2.2. A Linearized Model
 For more immediate interpretations of published gas-exchange measurements, and for simpler implementations in ecohydrologic models, a linearized analytical expression for conductance and photosynthesis is also developed here and compared with the non-linear model. This simpler analytical expression forgs can be obtained by simplifying the denominator of the biochemical demand function (equation (6)) as
where the variability in s = cc/ca is assumed to be small compared to the magnitude of a2 such that s can be treated as approximately constant [Katul et al., 2000, 2010]. It must be emphasized here that s is treated as a model constant only in equation (10), i.e., in the denominator of equation (6), while in equation (5) describing the rate of CO2 uptake, cc/ca is allowed to vary.
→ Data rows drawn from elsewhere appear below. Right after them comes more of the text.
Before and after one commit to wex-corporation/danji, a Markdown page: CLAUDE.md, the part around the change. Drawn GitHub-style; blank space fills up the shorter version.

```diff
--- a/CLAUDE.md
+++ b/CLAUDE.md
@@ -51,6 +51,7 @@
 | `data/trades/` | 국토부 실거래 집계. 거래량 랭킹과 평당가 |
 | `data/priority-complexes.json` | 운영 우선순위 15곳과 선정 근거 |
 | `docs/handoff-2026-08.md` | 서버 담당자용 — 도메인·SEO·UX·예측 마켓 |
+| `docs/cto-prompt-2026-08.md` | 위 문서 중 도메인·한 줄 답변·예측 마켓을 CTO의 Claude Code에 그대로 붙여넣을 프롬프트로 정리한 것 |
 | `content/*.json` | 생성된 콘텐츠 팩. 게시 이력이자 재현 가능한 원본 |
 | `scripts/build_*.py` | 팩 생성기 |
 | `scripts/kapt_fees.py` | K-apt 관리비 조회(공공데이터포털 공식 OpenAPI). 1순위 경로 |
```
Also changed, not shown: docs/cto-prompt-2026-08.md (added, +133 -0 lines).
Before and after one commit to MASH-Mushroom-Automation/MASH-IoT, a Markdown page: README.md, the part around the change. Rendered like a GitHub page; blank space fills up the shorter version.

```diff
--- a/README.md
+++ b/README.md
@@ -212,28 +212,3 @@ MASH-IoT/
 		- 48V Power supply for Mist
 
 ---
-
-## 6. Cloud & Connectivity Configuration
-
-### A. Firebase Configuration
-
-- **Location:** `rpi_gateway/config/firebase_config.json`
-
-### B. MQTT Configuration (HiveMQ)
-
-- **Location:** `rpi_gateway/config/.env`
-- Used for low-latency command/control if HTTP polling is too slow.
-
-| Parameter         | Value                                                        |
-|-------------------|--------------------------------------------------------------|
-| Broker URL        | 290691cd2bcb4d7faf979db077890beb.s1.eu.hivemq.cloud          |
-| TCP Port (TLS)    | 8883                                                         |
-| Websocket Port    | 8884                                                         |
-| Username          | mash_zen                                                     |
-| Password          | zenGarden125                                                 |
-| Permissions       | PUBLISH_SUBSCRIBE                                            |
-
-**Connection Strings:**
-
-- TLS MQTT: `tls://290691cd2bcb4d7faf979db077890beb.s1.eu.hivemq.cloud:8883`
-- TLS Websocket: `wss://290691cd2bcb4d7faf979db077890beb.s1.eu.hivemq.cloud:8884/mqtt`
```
This linearized biochemical demand is now given as
where, despite the linearization, fc retains the saturating behavior with increasing ca. By combining the rate of CO2 uptake (equation (5)) and the linearized biochemical demand function (equation (11)), the chloroplast concentration is given as
and by substituting into equation (5), fc is readily expressed as
which can now be used in defining the objective function F (equation (3)).
 Upon differentiation with respect to gs and by setting = 0, an analytical solution for gs can be derived as
By combining equation (14) with equation (13), an expression for the photosynthetic rate as a function of the mesophyll conductance is obtained:
Hereafter, we refer to this solution as the linear model.
 The use of equations (9) and (14) clearly requires either calibrating λ based on measurements (later described) or adopting independent estimates. Atmospheric CO2 concentration has been shown to affect the value of λ. A linear dependence may be assumed [Katul et al., 2010; Manzoni et al., 2011],
where co is a reference CO2 concentration for which λ = λo is known. If this linear expression for λ is adopted, and upon neglecting variations in cp compared to ca, the canonical form of the gs versus fc relationship reduces to
 This mathematical form is virtually identical to the Ball-Berry and Leuning semi-empirical models [Collatz et al., 1991; Leuning, 1995] with three exceptions: (1) this canonical form is an emergent property of the linear optimality model, not a prioriassumed as was the case in the Ball-Berry and Leuning models [Collatz et al., 1991; Leuning, 1995]; (2) the VPD−1/2 reduction function is also an emergent property of the optimization theory and is not empirically assumed as noted elsewhere [Hari et al., 1986; Katul et al., 2009]; and (3) the stomatal sensitivity parameter m1 = can be explicitly related to the marginal water use efficiency λo reflecting CO2 conditions during plant growth.
 Both the non-linear and the linear optimality models are used to interpret published gas-exchange measurements for salt-stressed plants. After a literature review, two studies were identified involving simultaneous measurements of the CO2flux and stomatal and mesophyll conductances for controlled and salt-stressed conditions.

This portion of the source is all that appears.